Category Archives: Viva Mexico

One more story from Taxco to Hollywood.

Mexico’s 200th birthday is coming next September 16th of 2010, so we have almost one year to get our ducks in a row, the mariachi band together and a good load of tequila and marguerita mix stored in the cellar.

In the meantime, I discovered a wonderful site that celebrates Mexico in all it’s splendor, full of articles about Mexican history, food, culture, folklore etc…

I’m  re-posting a section of one of their articles about Mexican gifts to the world.  I chose this in particular because the story of the poinsettia was told to me by my grandfather many times, and many times I thought he was inventing it to impress us.  Well, I was so wrong and he was soooo right.
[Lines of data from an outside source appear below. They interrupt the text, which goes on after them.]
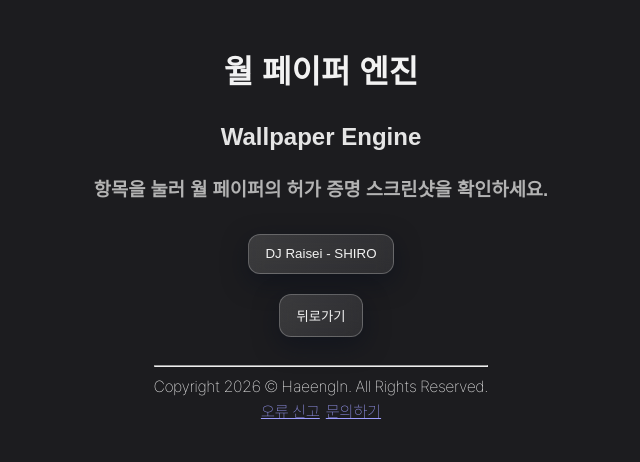
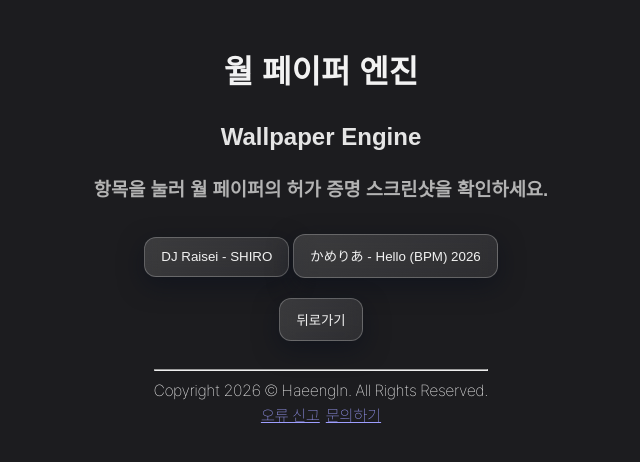
Before and after one commit to HaeengIn/mypage, a FastAPI app: page /license/wallpaperengine in a window 1280 px wide. Shown: the top 462 px of the page, without its empty margins (319-959 px from the left). Run offline with FastAPI, Linux system fonts and the light colour scheme; some web fonts are replaced.

Commit message:
Add hello2026

```diff
--- a/templates/license/wallpaperengine/index.html
+++ b/templates/license/wallpaperengine/index.html
@@ -22,6 +22,7 @@
     <h3>항목을 눌러 월 페이퍼의 허가 증명 스크린샷을 확인하세요.</h3>
     <div>
         <button onclick="location.href='/license/wallpaperengine/shiro'">DJ Raisei - SHIRO</button>
+        <button onclick="location.href='/license/wallpaperengine/hello2026'">かめりあ - Hello (BPM) 2026</button>
     </div>
     <button onclick="location.href='/license'">뒤로가기</button>
     <script defer src="/static/js/footer.js?v={{ static_version('static/js/footer.js') }}"></script>
```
Posted here with pride and permission  courtesy of  Mexonline.com Please leave your comments below.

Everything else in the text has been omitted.